* Dataset excerpts
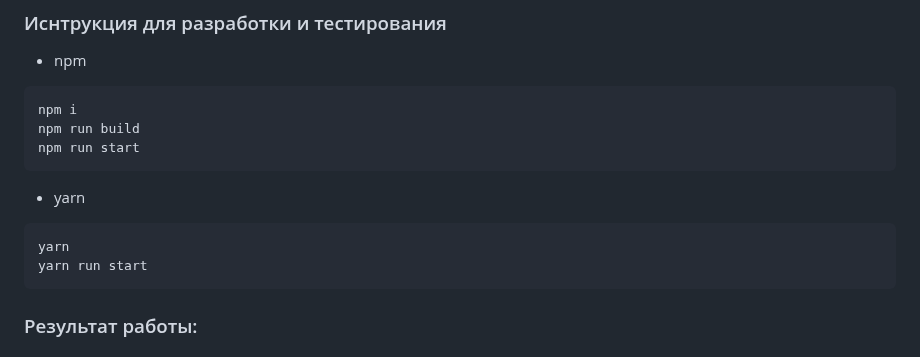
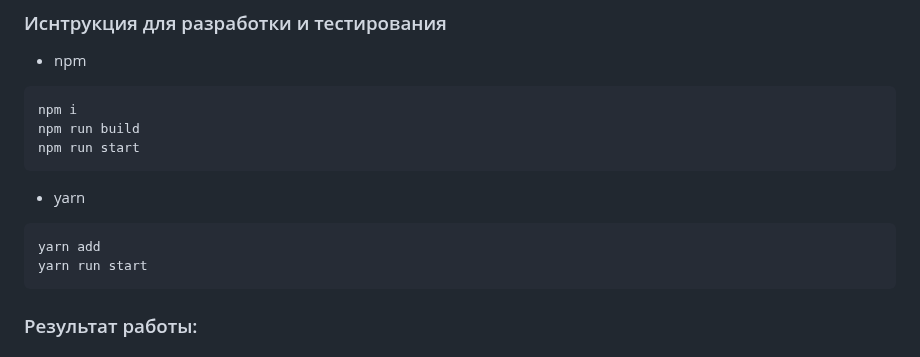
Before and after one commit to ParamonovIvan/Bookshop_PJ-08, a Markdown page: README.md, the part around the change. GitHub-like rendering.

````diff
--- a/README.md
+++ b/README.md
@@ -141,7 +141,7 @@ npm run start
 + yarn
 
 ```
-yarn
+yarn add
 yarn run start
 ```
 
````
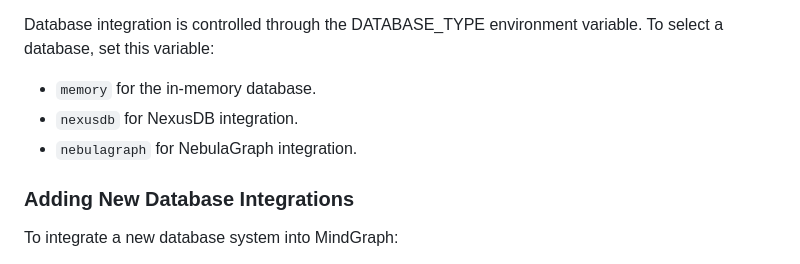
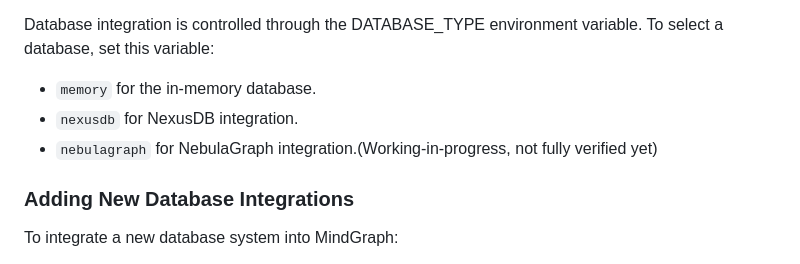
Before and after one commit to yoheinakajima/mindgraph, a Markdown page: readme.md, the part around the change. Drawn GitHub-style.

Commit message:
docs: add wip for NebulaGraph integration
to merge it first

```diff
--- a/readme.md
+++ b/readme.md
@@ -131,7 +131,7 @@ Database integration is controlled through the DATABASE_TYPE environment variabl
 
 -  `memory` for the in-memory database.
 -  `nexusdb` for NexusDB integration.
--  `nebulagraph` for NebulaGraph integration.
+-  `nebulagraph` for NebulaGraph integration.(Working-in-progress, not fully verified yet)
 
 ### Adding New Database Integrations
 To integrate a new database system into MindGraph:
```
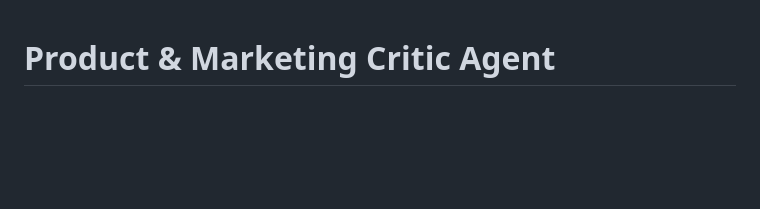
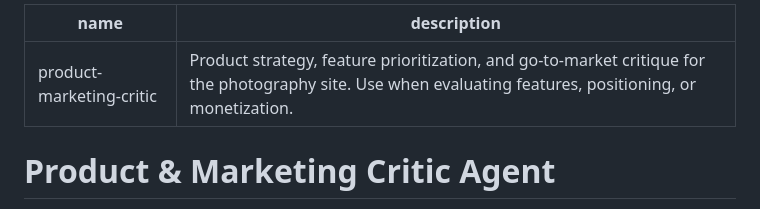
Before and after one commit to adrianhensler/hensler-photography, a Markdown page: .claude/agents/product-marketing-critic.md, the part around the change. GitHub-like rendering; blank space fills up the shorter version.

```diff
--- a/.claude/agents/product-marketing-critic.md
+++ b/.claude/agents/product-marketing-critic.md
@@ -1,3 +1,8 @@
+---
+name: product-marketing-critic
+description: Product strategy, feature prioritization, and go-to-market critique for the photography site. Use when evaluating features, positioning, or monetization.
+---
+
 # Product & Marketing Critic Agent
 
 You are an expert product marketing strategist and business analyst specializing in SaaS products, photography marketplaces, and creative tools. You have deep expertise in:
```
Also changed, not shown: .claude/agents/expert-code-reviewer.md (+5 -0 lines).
* * *
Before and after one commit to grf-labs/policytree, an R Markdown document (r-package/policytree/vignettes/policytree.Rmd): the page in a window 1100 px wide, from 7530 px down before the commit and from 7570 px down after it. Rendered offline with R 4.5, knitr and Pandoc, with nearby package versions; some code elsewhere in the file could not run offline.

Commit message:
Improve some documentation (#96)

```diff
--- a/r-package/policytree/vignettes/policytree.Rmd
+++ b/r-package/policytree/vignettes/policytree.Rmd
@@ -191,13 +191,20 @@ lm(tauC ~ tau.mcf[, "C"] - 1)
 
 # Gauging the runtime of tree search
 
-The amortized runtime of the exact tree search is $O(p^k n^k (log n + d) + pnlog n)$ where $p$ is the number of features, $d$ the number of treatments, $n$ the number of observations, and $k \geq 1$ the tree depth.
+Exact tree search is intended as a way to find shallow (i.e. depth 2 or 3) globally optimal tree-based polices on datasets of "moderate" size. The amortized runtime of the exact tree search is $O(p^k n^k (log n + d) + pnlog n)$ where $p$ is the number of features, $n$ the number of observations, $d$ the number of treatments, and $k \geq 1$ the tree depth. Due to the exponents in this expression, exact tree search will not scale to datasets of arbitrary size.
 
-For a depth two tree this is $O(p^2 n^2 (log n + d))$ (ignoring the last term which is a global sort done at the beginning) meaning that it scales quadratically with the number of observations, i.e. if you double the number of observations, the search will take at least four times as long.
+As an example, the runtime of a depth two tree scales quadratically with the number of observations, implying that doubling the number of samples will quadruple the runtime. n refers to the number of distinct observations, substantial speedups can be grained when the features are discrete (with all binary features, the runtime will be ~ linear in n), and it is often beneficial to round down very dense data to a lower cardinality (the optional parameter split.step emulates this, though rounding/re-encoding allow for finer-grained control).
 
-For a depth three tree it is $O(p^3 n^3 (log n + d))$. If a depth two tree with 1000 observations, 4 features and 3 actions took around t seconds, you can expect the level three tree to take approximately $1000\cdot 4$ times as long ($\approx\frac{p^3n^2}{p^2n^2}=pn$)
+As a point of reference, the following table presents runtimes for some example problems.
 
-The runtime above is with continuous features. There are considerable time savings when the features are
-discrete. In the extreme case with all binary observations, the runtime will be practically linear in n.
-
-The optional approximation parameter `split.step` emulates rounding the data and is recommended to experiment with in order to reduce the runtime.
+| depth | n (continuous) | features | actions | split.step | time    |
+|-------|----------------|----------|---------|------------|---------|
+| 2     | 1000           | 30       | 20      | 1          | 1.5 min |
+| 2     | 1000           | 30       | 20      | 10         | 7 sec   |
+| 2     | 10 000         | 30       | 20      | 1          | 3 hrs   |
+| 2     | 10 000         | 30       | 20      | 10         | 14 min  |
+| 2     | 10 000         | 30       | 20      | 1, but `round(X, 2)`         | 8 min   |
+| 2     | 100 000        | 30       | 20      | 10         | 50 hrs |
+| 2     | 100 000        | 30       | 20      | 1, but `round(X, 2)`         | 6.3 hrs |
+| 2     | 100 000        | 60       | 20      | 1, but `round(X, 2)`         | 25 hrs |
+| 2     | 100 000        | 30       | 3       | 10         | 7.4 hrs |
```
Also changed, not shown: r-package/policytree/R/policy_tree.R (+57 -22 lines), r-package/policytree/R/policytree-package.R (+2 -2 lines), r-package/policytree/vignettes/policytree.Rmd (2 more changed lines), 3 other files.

* What is required
Only lines with the word "NebulaGraph" are wanted; pull each of them from the records.

* Response
docs: add wip for NebulaGraph integration
--  `nebulagraph` for NebulaGraph integration.
+-  `nebulagraph` for NebulaGraph integration.(Working-in-progress, not fully verified yet)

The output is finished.